____ GIVEN ENTRIES
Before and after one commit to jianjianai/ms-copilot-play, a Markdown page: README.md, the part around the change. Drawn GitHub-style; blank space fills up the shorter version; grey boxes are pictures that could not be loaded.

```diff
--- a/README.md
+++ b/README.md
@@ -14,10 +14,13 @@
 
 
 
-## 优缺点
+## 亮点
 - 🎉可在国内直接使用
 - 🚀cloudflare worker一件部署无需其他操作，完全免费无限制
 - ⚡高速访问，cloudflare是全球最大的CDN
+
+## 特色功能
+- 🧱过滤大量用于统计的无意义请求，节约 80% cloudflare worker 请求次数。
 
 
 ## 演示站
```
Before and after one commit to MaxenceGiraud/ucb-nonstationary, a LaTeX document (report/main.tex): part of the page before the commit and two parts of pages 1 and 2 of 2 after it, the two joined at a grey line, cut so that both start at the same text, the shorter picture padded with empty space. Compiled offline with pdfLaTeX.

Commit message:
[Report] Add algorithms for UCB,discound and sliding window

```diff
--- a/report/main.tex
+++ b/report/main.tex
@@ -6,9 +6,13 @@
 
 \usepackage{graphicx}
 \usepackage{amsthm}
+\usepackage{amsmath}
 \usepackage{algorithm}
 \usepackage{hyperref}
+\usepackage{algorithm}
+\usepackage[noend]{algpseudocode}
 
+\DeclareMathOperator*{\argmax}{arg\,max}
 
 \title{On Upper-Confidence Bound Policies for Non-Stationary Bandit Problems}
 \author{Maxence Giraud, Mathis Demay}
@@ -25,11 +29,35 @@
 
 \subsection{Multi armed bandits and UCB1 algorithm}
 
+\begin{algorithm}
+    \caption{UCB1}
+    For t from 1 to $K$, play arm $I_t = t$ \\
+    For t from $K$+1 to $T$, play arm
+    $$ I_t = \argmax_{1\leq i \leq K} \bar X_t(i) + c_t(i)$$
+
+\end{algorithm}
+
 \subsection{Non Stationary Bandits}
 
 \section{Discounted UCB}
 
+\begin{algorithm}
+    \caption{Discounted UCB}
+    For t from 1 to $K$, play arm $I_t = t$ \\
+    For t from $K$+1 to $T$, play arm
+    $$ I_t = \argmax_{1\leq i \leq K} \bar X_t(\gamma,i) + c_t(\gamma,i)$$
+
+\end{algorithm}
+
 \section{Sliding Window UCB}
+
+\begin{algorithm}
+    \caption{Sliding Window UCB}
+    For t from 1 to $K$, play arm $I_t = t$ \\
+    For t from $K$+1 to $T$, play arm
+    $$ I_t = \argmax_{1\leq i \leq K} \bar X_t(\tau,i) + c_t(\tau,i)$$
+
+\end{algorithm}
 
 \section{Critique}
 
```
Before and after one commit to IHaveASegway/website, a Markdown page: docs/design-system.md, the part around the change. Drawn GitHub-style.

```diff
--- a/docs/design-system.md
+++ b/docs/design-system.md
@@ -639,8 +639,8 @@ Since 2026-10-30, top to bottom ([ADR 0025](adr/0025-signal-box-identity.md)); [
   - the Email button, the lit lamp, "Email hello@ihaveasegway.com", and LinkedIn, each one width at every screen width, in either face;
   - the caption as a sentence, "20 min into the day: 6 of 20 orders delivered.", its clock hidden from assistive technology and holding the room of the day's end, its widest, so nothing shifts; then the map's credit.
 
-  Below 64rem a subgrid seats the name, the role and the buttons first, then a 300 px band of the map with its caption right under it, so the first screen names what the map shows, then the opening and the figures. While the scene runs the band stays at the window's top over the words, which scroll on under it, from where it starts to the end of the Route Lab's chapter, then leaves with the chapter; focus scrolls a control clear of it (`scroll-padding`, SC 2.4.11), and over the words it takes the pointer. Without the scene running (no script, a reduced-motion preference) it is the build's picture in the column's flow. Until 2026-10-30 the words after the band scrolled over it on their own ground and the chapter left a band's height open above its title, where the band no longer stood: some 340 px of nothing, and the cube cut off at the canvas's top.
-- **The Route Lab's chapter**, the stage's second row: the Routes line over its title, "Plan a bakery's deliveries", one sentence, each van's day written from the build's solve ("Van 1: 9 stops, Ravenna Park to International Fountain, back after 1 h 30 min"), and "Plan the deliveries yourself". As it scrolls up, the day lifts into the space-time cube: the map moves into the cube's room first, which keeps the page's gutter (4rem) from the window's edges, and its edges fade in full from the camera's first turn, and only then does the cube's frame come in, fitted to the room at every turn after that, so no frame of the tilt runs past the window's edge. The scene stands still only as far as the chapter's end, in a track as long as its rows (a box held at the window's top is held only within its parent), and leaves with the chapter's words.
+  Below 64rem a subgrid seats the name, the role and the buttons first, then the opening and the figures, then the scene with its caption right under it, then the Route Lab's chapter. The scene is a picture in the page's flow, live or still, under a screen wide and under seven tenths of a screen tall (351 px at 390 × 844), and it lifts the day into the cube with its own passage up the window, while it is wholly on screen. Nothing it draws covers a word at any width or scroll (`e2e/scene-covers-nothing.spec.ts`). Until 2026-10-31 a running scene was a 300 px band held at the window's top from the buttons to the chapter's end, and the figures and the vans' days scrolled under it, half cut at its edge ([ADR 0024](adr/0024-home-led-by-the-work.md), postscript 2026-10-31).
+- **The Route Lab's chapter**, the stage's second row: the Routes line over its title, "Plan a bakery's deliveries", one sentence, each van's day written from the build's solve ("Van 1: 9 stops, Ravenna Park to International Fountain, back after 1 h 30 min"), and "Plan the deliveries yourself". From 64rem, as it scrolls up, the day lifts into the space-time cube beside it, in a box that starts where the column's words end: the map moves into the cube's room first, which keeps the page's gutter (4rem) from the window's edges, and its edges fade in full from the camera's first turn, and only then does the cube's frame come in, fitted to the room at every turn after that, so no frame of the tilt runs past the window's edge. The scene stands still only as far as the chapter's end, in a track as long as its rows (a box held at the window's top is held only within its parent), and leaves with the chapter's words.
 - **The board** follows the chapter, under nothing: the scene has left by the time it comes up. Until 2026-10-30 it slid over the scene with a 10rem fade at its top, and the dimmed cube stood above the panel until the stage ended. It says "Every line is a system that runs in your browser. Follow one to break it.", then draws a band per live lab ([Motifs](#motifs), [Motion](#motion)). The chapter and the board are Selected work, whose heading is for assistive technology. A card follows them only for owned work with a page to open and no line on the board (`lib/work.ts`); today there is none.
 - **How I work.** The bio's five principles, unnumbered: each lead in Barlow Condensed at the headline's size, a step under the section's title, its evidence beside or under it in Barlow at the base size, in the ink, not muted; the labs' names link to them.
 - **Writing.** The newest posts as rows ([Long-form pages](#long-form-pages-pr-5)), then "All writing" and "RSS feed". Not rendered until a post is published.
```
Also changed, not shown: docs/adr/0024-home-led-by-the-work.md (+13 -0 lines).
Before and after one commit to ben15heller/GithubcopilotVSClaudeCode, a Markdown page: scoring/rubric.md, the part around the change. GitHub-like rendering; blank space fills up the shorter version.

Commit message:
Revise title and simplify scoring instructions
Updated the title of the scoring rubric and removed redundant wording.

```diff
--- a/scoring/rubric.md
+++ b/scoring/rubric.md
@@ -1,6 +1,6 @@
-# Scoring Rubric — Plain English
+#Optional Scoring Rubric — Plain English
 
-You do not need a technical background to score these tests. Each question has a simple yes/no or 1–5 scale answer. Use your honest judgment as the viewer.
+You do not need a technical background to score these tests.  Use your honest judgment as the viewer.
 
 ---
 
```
________
◆ EXERCISE DIRECTIONS:
Write the entries out again exactly.

◆ REPLY TO THE EXERCISE:
Before and after one commit to jianjianai/ms-copilot-play, a Markdown page: README.md, the part around the change. Drawn GitHub-style; blank space fills up the shorter version; grey boxes are pictures that could not be loaded.

```diff
--- a/README.md
+++ b/README.md
@@ -14,10 +14,13 @@
 
 
 
-## 优缺点
+## 亮点
 - 🎉可在国内直接使用
 - 🚀cloudflare worker一件部署无需其他操作，完全免费无限制
 - ⚡高速访问，cloudflare是全球最大的CDN
+
+## 特色功能
+- 🧱过滤大量用于统计的无意义请求，节约 80% cloudflare worker 请求次数。
 
 
 ## 演示站
```
Before and after one commit to MaxenceGiraud/ucb-nonstationary, a LaTeX document (report/main.tex): part of the page before the commit and two parts of pages 1 and 2 of 2 after it, the two joined at a grey line, cut so that both start at the same text, the shorter picture padded with empty space. Compiled offline with pdfLaTeX.

Commit message:
[Report] Add algorithms for UCB,discound and sliding window

```diff
--- a/report/main.tex
+++ b/report/main.tex
@@ -6,9 +6,13 @@
 
 \usepackage{graphicx}
 \usepackage{amsthm}
+\usepackage{amsmath}
 \usepackage{algorithm}
 \usepackage{hyperref}
+\usepackage{algorithm}
+\usepackage[noend]{algpseudocode}
 
+\DeclareMathOperator*{\argmax}{arg\,max}
 
 \title{On Upper-Confidence Bound Policies for Non-Stationary Bandit Problems}
 \author{Maxence Giraud, Mathis Demay}
@@ -25,11 +29,35 @@
 
 \subsection{Multi armed bandits and UCB1 algorithm}
 
+\begin{algorithm}
+    \caption{UCB1}
+    For t from 1 to $K$, play arm $I_t = t$ \\
+    For t from $K$+1 to $T$, play arm
+    $$ I_t = \argmax_{1\leq i \leq K} \bar X_t(i) + c_t(i)$$
+
+\end{algorithm}
+
 \subsection{Non Stationary Bandits}
 
 \section{Discounted UCB}
 
+\begin{algorithm}
+    \caption{Discounted UCB}
+    For t from 1 to $K$, play arm $I_t = t$ \\
+    For t from $K$+1 to $T$, play arm
+    $$ I_t = \argmax_{1\leq i \leq K} \bar X_t(\gamma,i) + c_t(\gamma,i)$$
+
+\end{algorithm}
+
 \section{Sliding Window UCB}
+
+\begin{algorithm}
+    \caption{Sliding Window UCB}
+    For t from 1 to $K$, play arm $I_t = t$ \\
+    For t from $K$+1 to $T$, play arm
+    $$ I_t = \argmax_{1\leq i \leq K} \bar X_t(\tau,i) + c_t(\tau,i)$$
+
+\end{algorithm}
 
 \section{Critique}
 
```
Before and after one commit to IHaveASegway/website, a Markdown page: docs/design-system.md, the part around the change. Drawn GitHub-style.

```diff
--- a/docs/design-system.md
+++ b/docs/design-system.md
@@ -639,8 +639,8 @@ Since 2026-10-30, top to bottom ([ADR 0025](adr/0025-signal-box-identity.md)); [
   - the Email button, the lit lamp, "Email hello@ihaveasegway.com", and LinkedIn, each one width at every screen width, in either face;
   - the caption as a sentence, "20 min into the day: 6 of 20 orders delivered.", its clock hidden from assistive technology and holding the room of the day's end, its widest, so nothing shifts; then the map's credit.
 
-  Below 64rem a subgrid seats the name, the role and the buttons first, then a 300 px band of the map with its caption right under it, so the first screen names what the map shows, then the opening and the figures. While the scene runs the band stays at the window's top over the words, which scroll on under it, from where it starts to the end of the Route Lab's chapter, then leaves with the chapter; focus scrolls a control clear of it (`scroll-padding`, SC 2.4.11), and over the words it takes the pointer. Without the scene running (no script, a reduced-motion preference) it is the build's picture in the column's flow. Until 2026-10-30 the words after the band scrolled over it on their own ground and the chapter left a band's height open above its title, where the band no longer stood: some 340 px of nothing, and the cube cut off at the canvas's top.
-- **The Route Lab's chapter**, the stage's second row: the Routes line over its title, "Plan a bakery's deliveries", one sentence, each van's day written from the build's solve ("Van 1: 9 stops, Ravenna Park to International Fountain, back after 1 h 30 min"), and "Plan the deliveries yourself". As it scrolls up, the day lifts into the space-time cube: the map moves into the cube's room first, which keeps the page's gutter (4rem) from the window's edges, and its edges fade in full from the camera's first turn, and only then does the cube's frame come in, fitted to the room at every turn after that, so no frame of the tilt runs past the window's edge. The scene stands still only as far as the chapter's end, in a track as long as its rows (a box held at the window's top is held only within its parent), and leaves with the chapter's words.
+  Below 64rem a subgrid seats the name, the role and the buttons first, then the opening and the figures, then the scene with its caption right under it, then the Route Lab's chapter. The scene is a picture in the page's flow, live or still, under a screen wide and under seven tenths of a screen tall (351 px at 390 × 844), and it lifts the day into the cube with its own passage up the window, while it is wholly on screen. Nothing it draws covers a word at any width or scroll (`e2e/scene-covers-nothing.spec.ts`). Until 2026-10-31 a running scene was a 300 px band held at the window's top from the buttons to the chapter's end, and the figures and the vans' days scrolled under it, half cut at its edge ([ADR 0024](adr/0024-home-led-by-the-work.md), postscript 2026-10-31).
+- **The Route Lab's chapter**, the stage's second row: the Routes line over its title, "Plan a bakery's deliveries", one sentence, each van's day written from the build's solve ("Van 1: 9 stops, Ravenna Park to International Fountain, back after 1 h 30 min"), and "Plan the deliveries yourself". From 64rem, as it scrolls up, the day lifts into the space-time cube beside it, in a box that starts where the column's words end: the map moves into the cube's room first, which keeps the page's gutter (4rem) from the window's edges, and its edges fade in full from the camera's first turn, and only then does the cube's frame come in, fitted to the room at every turn after that, so no frame of the tilt runs past the window's edge. The scene stands still only as far as the chapter's end, in a track as long as its rows (a box held at the window's top is held only within its parent), and leaves with the chapter's words.
 - **The board** follows the chapter, under nothing: the scene has left by the time it comes up. Until 2026-10-30 it slid over the scene with a 10rem fade at its top, and the dimmed cube stood above the panel until the stage ended. It says "Every line is a system that runs in your browser. Follow one to break it.", then draws a band per live lab ([Motifs](#motifs), [Motion](#motion)). The chapter and the board are Selected work, whose heading is for assistive technology. A card follows them only for owned work with a page to open and no line on the board (`lib/work.ts`); today there is none.
 - **How I work.** The bio's five principles, unnumbered: each lead in Barlow Condensed at the headline's size, a step under the section's title, its evidence beside or under it in Barlow at the base size, in the ink, not muted; the labs' names link to them.
 - **Writing.** The newest posts as rows ([Long-form pages](#long-form-pages-pr-5)), then "All writing" and "RSS feed". Not rendered until a post is published.
```
Also changed, not shown: docs/adr/0024-home-led-by-the-work.md (+13 -0 lines).
Before and after one commit to ben15heller/GithubcopilotVSClaudeCode, a Markdown page: scoring/rubric.md, the part around the change. GitHub-like rendering; blank space fills up the shorter version.

Commit message:
Revise title and simplify scoring instructions
Updated the title of the scoring rubric and removed redundant wording.

```diff
--- a/scoring/rubric.md
+++ b/scoring/rubric.md
@@ -1,6 +1,6 @@
-# Scoring Rubric — Plain English
+#Optional Scoring Rubric — Plain English
 
-You do not need a technical background to score these tests. Each question has a simple yes/no or 1–5 scale answer. Use your honest judgment as the viewer.
+You do not need a technical background to score these tests.  Use your honest judgment as the viewer.
 
 ---
 
```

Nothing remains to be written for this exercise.